In those days the chairmanship of Ways and Means was equal to the modern-day post of majority leader. The chairman was the administration’s chief manager and advocate in the House, his pre-eminence stemming from the unique breadth of the committee’s charge—“to take into consideration all such reports of the Treasury Department as may be referred to them by the House; to inquire into the state of the public debt, of the revenue and of the expenditures; and to report from time to time their opinions thereon.” A Secretary of the Treasury as ambitious as Albert Gallatin would be sure to provide the committee with so much business that its influence would continue to be unsurpassed.
Although Macon and Randolph were not Jefferson’s choices, they discharged their new duties with impeccable loyalty to the administration. Randolph was the efficient and unfaltering champion of its legislation. He promptly established himself in the administration’s graces by guiding through the House one of its most cherished projects, a bill providing for the abolition of “the midnight judges,” a quantity of district judges, all good Federalists, appointed by the outgoing administration of John Adams. The judges not only held jobs that were rightfully Republican plums; from the bench they could assert Federalist doctrine against the Republican administration (see “Marbury v. Madison: The Case of the ‘Missing’ Commissions” in the June, 1963, AMERICAN HERITAGE ). Randolph, who could not bear judges and lawyers anyway, led the fight. The nation, he once remarked, was perpetually harassed by the “ad seriatim opinions” of “armies of judges … hammering at the fundamental law.”

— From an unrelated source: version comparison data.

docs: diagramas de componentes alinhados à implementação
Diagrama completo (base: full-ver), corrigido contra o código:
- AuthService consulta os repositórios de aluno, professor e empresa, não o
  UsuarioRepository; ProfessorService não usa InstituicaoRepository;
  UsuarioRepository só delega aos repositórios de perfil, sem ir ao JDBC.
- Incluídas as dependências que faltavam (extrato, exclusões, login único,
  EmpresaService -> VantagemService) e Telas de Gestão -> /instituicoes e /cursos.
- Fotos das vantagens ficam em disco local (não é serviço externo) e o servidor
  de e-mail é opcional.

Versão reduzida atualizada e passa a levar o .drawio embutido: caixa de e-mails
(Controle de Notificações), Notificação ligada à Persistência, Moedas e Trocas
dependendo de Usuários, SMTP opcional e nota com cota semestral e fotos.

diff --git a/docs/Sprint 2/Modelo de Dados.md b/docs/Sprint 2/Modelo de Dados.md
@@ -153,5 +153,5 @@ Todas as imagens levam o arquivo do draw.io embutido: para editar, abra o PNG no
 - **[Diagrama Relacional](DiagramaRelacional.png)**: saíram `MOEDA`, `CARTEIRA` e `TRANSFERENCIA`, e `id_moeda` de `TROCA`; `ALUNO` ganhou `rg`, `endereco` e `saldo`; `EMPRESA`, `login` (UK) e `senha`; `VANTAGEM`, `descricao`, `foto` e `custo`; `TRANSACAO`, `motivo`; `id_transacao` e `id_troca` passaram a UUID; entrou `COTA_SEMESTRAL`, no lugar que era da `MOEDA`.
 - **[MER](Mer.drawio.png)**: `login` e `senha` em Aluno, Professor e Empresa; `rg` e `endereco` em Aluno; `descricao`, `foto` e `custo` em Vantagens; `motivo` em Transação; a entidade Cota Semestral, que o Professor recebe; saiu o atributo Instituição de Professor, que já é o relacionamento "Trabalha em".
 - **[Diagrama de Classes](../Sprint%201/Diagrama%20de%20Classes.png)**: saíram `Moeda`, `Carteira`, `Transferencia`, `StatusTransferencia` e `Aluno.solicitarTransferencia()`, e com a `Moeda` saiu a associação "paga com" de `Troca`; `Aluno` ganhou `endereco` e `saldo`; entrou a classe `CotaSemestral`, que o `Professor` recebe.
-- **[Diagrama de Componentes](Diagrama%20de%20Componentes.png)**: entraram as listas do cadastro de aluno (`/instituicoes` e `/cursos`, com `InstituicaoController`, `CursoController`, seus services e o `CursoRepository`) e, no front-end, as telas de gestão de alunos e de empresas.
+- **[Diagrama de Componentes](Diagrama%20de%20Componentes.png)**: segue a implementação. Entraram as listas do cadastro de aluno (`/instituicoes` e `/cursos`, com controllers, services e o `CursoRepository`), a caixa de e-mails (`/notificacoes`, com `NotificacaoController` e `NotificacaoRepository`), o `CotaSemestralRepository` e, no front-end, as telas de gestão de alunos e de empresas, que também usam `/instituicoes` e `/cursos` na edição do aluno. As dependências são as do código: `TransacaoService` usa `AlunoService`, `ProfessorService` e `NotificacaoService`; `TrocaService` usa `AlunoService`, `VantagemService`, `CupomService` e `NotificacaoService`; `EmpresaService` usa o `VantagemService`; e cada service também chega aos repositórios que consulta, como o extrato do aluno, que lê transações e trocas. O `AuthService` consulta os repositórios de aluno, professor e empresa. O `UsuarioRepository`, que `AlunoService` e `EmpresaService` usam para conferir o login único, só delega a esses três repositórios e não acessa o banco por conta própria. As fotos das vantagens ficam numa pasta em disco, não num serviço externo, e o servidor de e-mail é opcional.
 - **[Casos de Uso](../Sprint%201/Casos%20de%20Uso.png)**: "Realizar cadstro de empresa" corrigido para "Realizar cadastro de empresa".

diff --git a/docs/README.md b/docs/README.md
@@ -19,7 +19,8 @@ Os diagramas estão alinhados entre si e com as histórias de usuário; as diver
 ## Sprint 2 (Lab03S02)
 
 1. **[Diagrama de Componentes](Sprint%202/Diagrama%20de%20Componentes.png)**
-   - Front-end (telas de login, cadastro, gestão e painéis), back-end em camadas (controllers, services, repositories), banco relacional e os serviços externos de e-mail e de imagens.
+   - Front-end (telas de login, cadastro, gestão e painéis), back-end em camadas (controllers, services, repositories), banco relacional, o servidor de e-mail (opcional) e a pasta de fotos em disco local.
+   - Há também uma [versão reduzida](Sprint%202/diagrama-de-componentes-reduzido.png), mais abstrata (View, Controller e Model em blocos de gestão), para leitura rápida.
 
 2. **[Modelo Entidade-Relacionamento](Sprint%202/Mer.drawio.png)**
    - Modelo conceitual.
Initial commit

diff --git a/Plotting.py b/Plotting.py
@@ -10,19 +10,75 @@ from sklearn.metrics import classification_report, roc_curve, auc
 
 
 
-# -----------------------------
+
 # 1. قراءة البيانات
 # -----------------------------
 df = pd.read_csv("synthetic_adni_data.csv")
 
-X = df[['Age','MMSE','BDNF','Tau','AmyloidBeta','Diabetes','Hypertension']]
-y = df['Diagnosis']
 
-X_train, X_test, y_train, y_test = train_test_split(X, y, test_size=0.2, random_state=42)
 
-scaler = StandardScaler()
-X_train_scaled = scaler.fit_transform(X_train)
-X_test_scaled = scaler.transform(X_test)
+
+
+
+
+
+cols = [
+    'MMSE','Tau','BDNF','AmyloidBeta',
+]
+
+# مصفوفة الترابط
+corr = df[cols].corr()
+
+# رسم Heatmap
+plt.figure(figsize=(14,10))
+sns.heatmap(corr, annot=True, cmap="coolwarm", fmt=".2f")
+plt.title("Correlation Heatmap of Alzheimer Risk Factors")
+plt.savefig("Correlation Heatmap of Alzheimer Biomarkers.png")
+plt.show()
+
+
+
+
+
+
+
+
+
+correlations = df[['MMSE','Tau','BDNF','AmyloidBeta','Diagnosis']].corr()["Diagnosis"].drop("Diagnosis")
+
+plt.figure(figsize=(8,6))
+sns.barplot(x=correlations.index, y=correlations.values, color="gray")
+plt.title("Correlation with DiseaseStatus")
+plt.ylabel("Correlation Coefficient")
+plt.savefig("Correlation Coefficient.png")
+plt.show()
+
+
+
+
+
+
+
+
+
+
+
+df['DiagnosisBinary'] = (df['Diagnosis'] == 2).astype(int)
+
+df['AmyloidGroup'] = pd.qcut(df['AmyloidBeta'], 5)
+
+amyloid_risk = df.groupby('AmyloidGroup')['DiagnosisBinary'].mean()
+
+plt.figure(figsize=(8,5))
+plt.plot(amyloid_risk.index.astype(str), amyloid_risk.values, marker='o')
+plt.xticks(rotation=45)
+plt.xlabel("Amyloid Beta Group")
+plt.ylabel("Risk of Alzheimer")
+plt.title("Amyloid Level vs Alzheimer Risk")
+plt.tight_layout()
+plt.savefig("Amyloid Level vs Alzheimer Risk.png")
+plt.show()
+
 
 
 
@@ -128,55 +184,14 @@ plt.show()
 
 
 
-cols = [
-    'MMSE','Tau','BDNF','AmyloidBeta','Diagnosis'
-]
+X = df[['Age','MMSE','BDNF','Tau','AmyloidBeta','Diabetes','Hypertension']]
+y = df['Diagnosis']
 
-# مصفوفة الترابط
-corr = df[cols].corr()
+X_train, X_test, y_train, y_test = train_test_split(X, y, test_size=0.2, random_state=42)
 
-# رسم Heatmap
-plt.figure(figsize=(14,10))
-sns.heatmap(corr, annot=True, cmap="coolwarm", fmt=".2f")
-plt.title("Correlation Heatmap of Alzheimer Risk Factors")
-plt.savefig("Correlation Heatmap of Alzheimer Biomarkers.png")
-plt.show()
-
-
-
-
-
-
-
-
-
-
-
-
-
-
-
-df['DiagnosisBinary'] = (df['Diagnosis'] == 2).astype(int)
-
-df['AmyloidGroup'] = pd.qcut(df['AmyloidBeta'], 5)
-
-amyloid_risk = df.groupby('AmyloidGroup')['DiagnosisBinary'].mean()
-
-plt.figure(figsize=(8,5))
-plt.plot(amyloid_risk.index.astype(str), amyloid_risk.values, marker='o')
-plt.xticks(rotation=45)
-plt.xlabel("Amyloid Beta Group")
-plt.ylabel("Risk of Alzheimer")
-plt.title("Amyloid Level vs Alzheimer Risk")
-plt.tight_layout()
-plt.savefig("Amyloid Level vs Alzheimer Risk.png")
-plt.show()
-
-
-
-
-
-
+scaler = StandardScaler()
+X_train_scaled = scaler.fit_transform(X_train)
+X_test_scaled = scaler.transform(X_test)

Randolph also fashioned a series of triumphs for the Republican principles of minimum government and strict construction of the Constitution. Happily, these coincided with the articles of his own political faith. He put through a reorganization of the military, resulting in a cutback of the naval program: Republicans held commerce in low esteem and viewed the Navy as a Federalist device for defending it. Any reduction in the armed forces enlisted Randolph’s own complete enthusiasm, for he took an incurably jaundiced view of them. He objected to “maintaining idlers … out of the proceeds of my property … I never see one of those useless drones in livery crawling on the face of the earth that my gorge does not rise—that I do not feel sick.”
Randolph delivered on another key plank in Jefferson’s platform by overseeing legislation abolishing internal taxes, including the tax on whiskey; this gladdened the hearts of the back-country farmers, pillars of Republican strength. Intertwined with tax reduction was a reduction in political patronage, another Jeffersonian pledge. That fewer taxes meant fewer tax collectors deeply delighted Randolph. Office-holding and patronage were high on his list of loathings. Patronage—the knowledge “that with one bone I can call 500 dogs”—repelled him, for he felt that the power of making appointments to public office had a tendency “to debauch the nation, and to create a low, dirty, time-serving spirit.”